A well-designed hotel is more than just a place to rest your head while you’re in a foreign country – throughout the duration of your journey, a hotel can become a second home. William Lim – the founder and managing director of Hong Kong-based architecture and interior design firm CL3 Architects – recently refurbished the Shinjuku Prince Hotel in Tokyo, giving its entrance, reception, lobby, café and bar a modern update with Zen and organic touches. He shares his philosophy on designing a hotel that guests are loath to leave once their stay is over.
We focus on delivering quality designs with a distinctive and artistic value.

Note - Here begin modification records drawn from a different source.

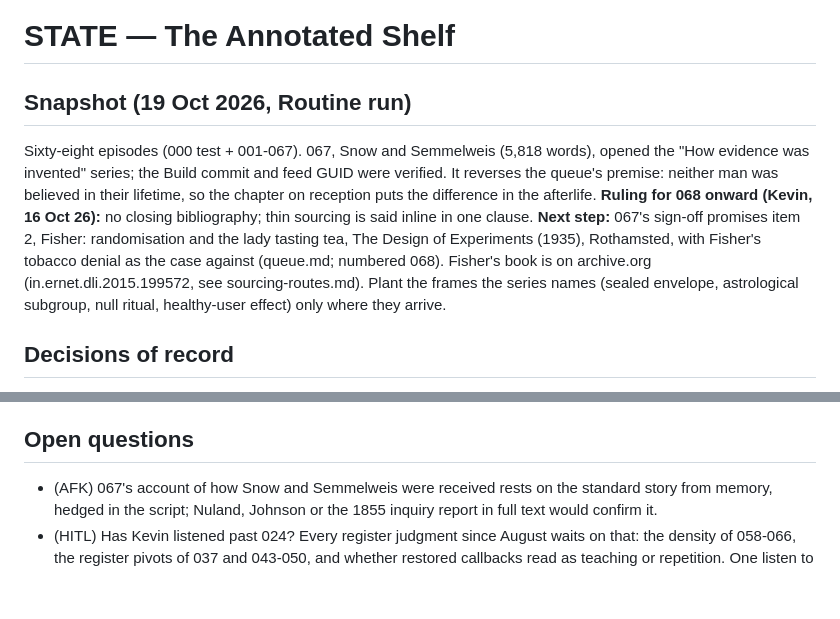
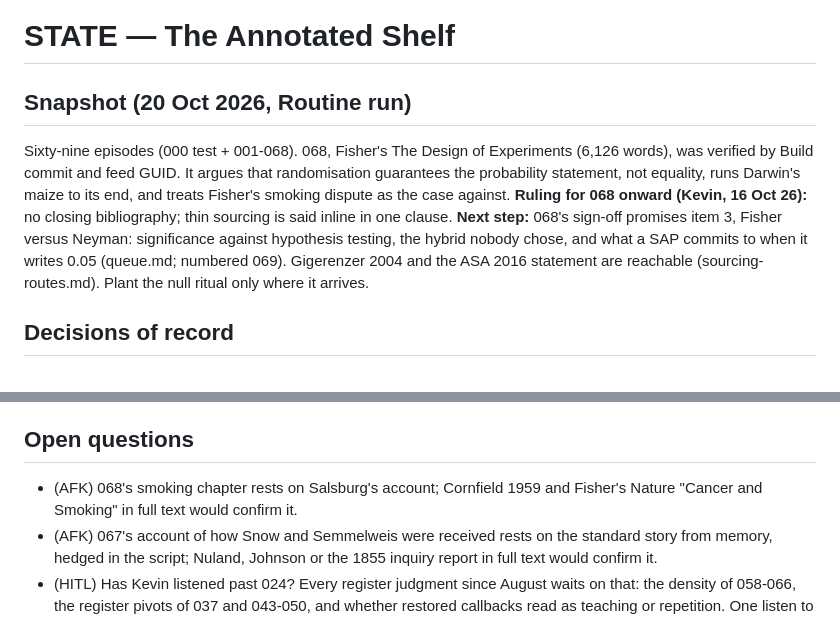
Before and after one commit to kbstephe/annotated-shelf, a Markdown page: STATE.md, 2 parts joined by grey strips. Rendered like a GitHub page; blank space fills up the shorter version.

```diff
--- a/STATE.md
+++ b/STATE.md
@@ -1,10 +1,10 @@
 # STATE — The Annotated Shelf
 
-## Snapshot (19 Oct 2026, Routine run)
+## Snapshot (20 Oct 2026, Routine run)
 
-Sixty-eight episodes (000 test + 001-067). 067, Snow and Semmelweis (5,818 words), opened the "How evidence was invented" series; the Build commit and feed GUID were verified. It reverses the queue's premise: neither man was believed in their lifetime, so the chapter on reception puts the difference in the afterlife.
+Sixty-nine episodes (000 test + 001-068). 068, Fisher's The Design of Experiments (6,126 words), was verified by Build commit and feed GUID. It argues that randomisation guarantees the probability statement, not equality, runs Darwin's maize to its end, and treats Fisher's smoking dispute as the case against.
 **Ruling for 068 onward (Kevin, 16 Oct 26):** no closing bibliography; thin sourcing is said inline in one clause.
-**Next step:** 067's sign-off promises item 2, Fisher: randomisation and the lady tasting tea, The Design of Experiments (1935), Rothamsted, with Fisher's tobacco denial as the case against (queue.md; numbered 068). Fisher's book is on archive.org (in.ernet.dli.2015.199572, see sourcing-routes.md). Plant the frames the series names (sealed envelope, astrological subgroup, null ritual, healthy-user effect) only where they arrive.
+**Next step:** 068's sign-off promises item 3, Fisher versus Neyman: significance against hypothesis testing, the hybrid nobody chose, and what a SAP commits to when it writes 0.05 (queue.md; numbered 069). Gigerenzer 2004 and the ASA 2016 statement are reachable (sourcing-routes.md). Plant the null ritual only where it arrives.
 
 ## Decisions of record
 
@@ -36,6 +36,7 @@ Routine "Annotated Shelf: weekday 1AM episode", trig_017rhfD6LEfWxb4R7pgTuVTz, c
 
 ## Open questions
 
+- (AFK) 068's smoking chapter rests on Salsburg's account; Cornfield 1959 and Fisher's Nature "Cancer and Smoking" in full text would confirm it.
 - (AFK) 067's account of how Snow and Semmelweis were received rests on the standard story from memory, hedged in the script; Nuland, Johnson or the 1855 inquiry report in full text would confirm it.
 - (HITL) Has Kevin listened past 024? Every register judgment since August waits on that: the density of 058-066, the register pivots of 037 and 043-050, and whether restored callbacks read as teaching or repetition. One listen to 062 and 065 back to back would settle the density question.
 - (HITL) Whether to pin the Routine's model; it writes on the environment default, a tier below Kevin's day sessions.
```
Also changed, not shown: PROJECT_LOG.md (+9 -0 lines).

Art has always been an integral part of our architecture and interior designs. Every brief is a new challenge and we pay attention to every detail to create functional spaces that are memorable and emphasise the user’s experience.
Architecture is about people and how they interact with the space. A well-designed hotel should reflect the architect’s understanding towards this aspect and whether it can offer a comfortable, flexible and intuitive experience. A great design should also reflect an appreciation for authenticity – from use of materials and cultural references to design originality.
As we handled the renovation projects for The Park Lane, Hong Kong, and Shinjuku Prince Hotel, we approached the briefs by looking at the hotel’s surroundings, clientele, and how cultural elements could be integrated into the design.
We revitalised The Park Lane’s arrival experience to align with the needs of millennial travellers. Inspired by the dynamism of Causeway Bay, we reconfigured the space with the combination of glass, marble, copper, steel and timber for visual contrast against an industrial framework. The entrance is one of the most dramatic changes as we replaced the once conservative look with a black façade paired with an orange Alucobond ceiling and glass lit columns. We also designed the new lobby lounge, Ebb & Flow, that doubles as a mini art gallery.
Our concept for Shinjuku Prince Hotel, on the other hand, drew on a number of natural elements from the Japanese scenery for a modern Zen vibe. Traditional Japanese cultural elements can be found through the delicate Japanese shoji screens at the reception, the bamboo panels in the dining areas, and the hand-painted wallpaper featuring silhouettes of native Japanese trout lilies. The design scheme is further accentuated with warm lighting and a refreshing colour palette.
One of our current projects, H Queen’s, is a commercial building located on one of Hong Kong’s busiest thoroughfares in Central. The architecture is specially designed to house art galleries and innovative lifestyle concepts. The building is due for completion in mid-2017. We’re also designing the Gaysorn Plaza Phase 2 in Bangkok.
I have always wanted to work on a museum. The closest one I have touched was Times Museum in Guangzhou, which was a presentation project. I would love to handle a museum project from scratch.
Click through our slideshow below of CL3’s projects.
One of CL3's current projects, H Queen’s.
H Queen’s is designed to house art galleries and innovative lifestyle concepts.
Traditional Japanese cultural elements can be found throughout Shinjuku Prince Hotel.
A modern Zen vibe is infused to Shinjuku Prince Hotel.
A delicate Japanese shoji screens at the receptionist Shinjuku Prince Hotel.
Warm lighting and nature-inspired palatte contribute to a cosy and homey experience at Shinjuku Prince Hotel.
One of the key features at The Park Lane is the luggage-themed walls.
Decorative elements inspired by local culture, such as the gate found commonly in Hong Kong housing, were given a modern interpretation. (The Park Lane)
The coffee station at Ebb & Flow. (The Park Lane)
The seating area at Ebb & Flow is sensual and sophisticated. (The Park Lane)
Photography by Edmon Leong for The Park Lane